House on a Ravine: Texturing, Lighting and Rendering tutorial
When we looking at the whole scene, we can see the gross concrete textures. I used a V-Ray dirt material and Glossiness maps to make this texture. When selecting textures, it's always best to use high-resolution ones.
When you use Glossiness and Reflect maps, you may not feel the reflection effect. This effect can be felt much closer to the light areas. You can see the settings I used in Fig.01.
I used the V-Ray Displacement effect to make the grass in the scene. There are several points that must be emphasized here. The segment number of the grassy ground is not an important element for V-Ray Displacement. You need to adjust the rate of Tiling with UVW. And you can use the black and white bump image of the grass texture to give the height of the Z axis. In general, it would be logical to use the 2D surfaces such as Plane (Fig.02).

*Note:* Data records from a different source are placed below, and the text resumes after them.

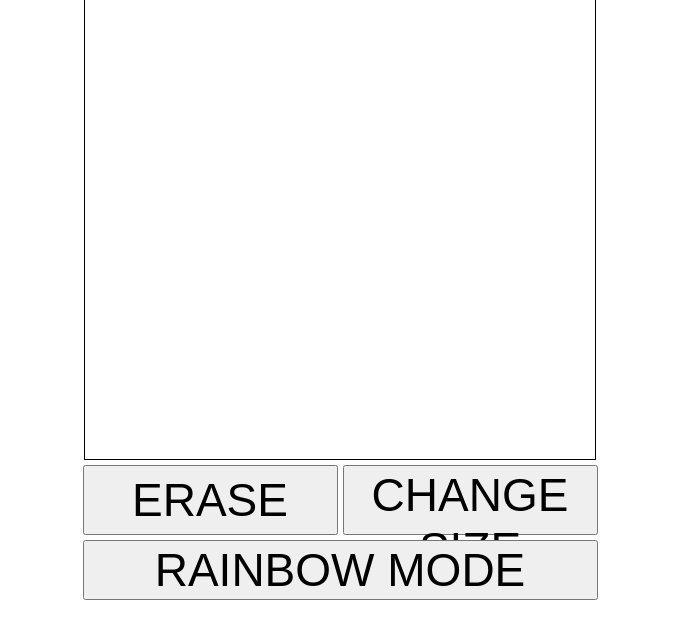
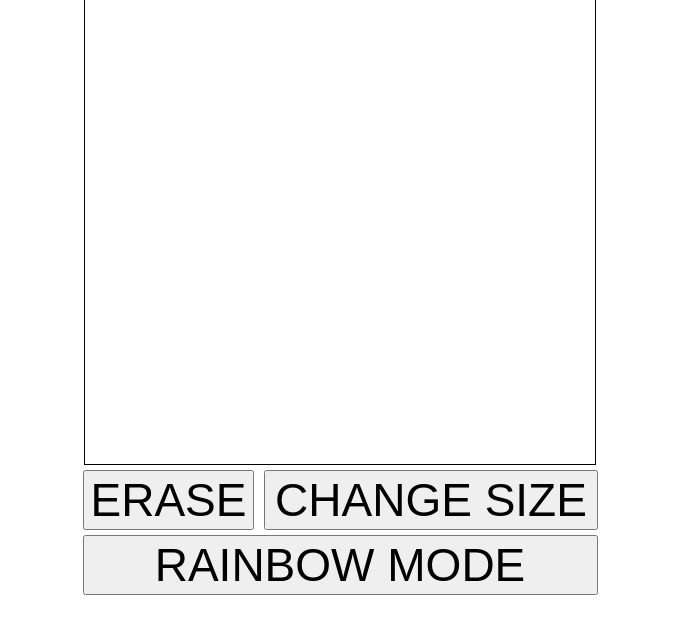
Before and after one commit to btenc/etch-a-sketch, a plain HTML site: page index.html in a window 1280 px wide. Shown: the part 82-720 px from the top of the page, without its empty margins (300-979 px from the left). Drawn offline with Linux system fonts and the light colour scheme.

Commit message:
Style edit 2 for browser compatibility

```diff
--- a/style.css
+++ b/style.css
@@ -30,13 +30,16 @@ html{
 
 .buttons{
     display: flex;
-    gap: 5px;
+    gap: 10px;
     width: 515px;
     max-height: 70px;
 }
 
 .button{
     font-size: 46px;
+}
+
+.size{
     flex: 1;
 }
 
```
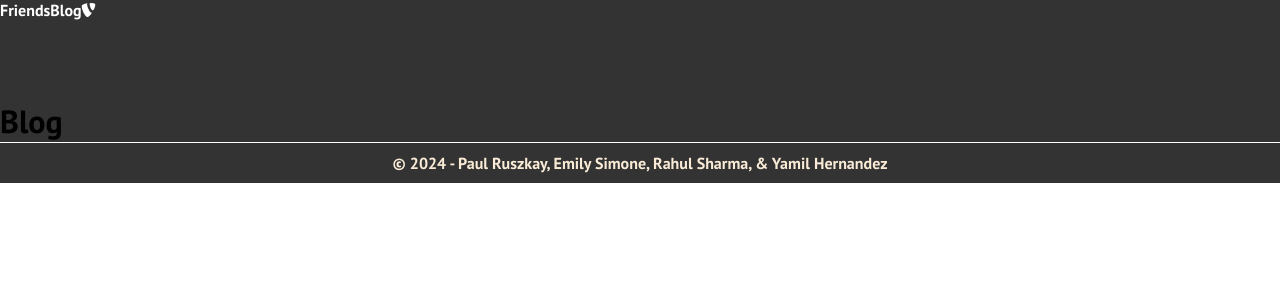
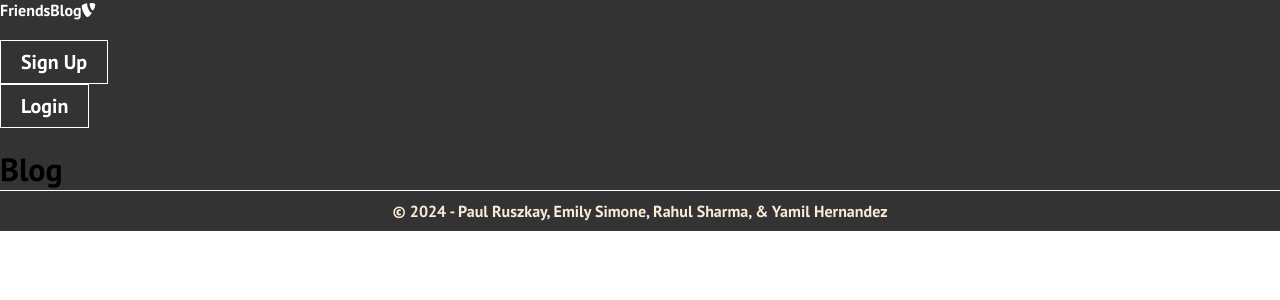
Before and after one commit to PaulRusz/FriendsBlog, a React (Vite) app in the folder client/: page / in a window 1280 px wide. Shown: the top 300 px of the page. Built offline with nearby package versions, Linux system fonts and the light colour scheme.

Commit message:
Fix Nav Button Display

```diff
--- a/client/src/components/Button/Index.jsx
+++ b/client/src/components/Button/Index.jsx
@@ -1,23 +1,16 @@
-import { Link } from 'react-router-dom'
 import './Index.css'
 
 const Styles = ['Primary', 'Outline'];
 const Sizes =['Medium', 'Large'];
 
-const Button = ({ Path, ExtraClasses }) => {
-    <Link to={Path} className={`Btn-Mobile ${ExtraClasses}`}>
-        <ButtonElement />
-    </Link>
-}
-
-const ButtonElement = ({children, Type, Onclick, ButtonStyle, ButtonSize}) => {
+const Button = ({children, Type, Onclick, ButtonStyle, ButtonSize, ExtraClasses}) => {
     const CheckButtonStyle = Styles.includes(ButtonStyle) ? ButtonStyle : Styles[0];
 
     const CheckButtonSize = Sizes.includes(ButtonSize) ? ButtonSize : Sizes[0];
 
     return (
         <button
-            className={`Btn ${CheckButtonStyle} ${CheckButtonSize}`}
+            className={`Btn ${CheckButtonStyle} ${CheckButtonSize} ${ExtraClasses}`}
             onClick= {Onclick}
             type={Type}
         >
```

There is not a very detailed point in the glass textures. You can easily create this effect by using the Reflect and Refract options, and then giving the Fall Off effect to the Reflect channel. The issues that you have to pay attention to here are: you must keep the Fall Off value in balance from the Maps part. If this value remains at 100, there will be too much reflection and you will not be able to view the interior (Fig.03).
I didn't use direct sunlight, like V-Ray Sun, because I usually like to use cloudy weather in my scenes. I've also never used HDRi because I don't like the HDRi effect and color changes on the environment. For this reason, I prefer the V-Ray Dome light and this is what I used in this scene. I used an orange V-Ray Light Plane too because it needed to support the interior of the scene (Fig.04).
Rendering Settings F-Stop
As the F-Stop value increases, the diaphragm decreases and if the diaphragm becomes narrow then the Depth of Field (DOF) increases. This helps us to get a clear result, but when the diaphragm becomes narrow the brightness of the scene decreases.
This is a mechanical system that determines the duration of the light's reflection over the film. This duration is mostly given in terms of division of one second - for instance: 1/1, 1/2, 1/4, 1/8, 1/15, 1/30, 1/60, 1/125, 1/250, 1/500, 1/1000 etc. The higher the duration, the more light that will reflect over the film.
ISO: Is the standard measuring system that measures light sensitivity. Higher ISO means higher brightness on the scene and this also brings a higher Noise rate (Fig.05).
Fig.05 - Click to enlarge
And here's the final image (Fig.06).
Special thanks to Fatih Civan for the Turkish to English translating.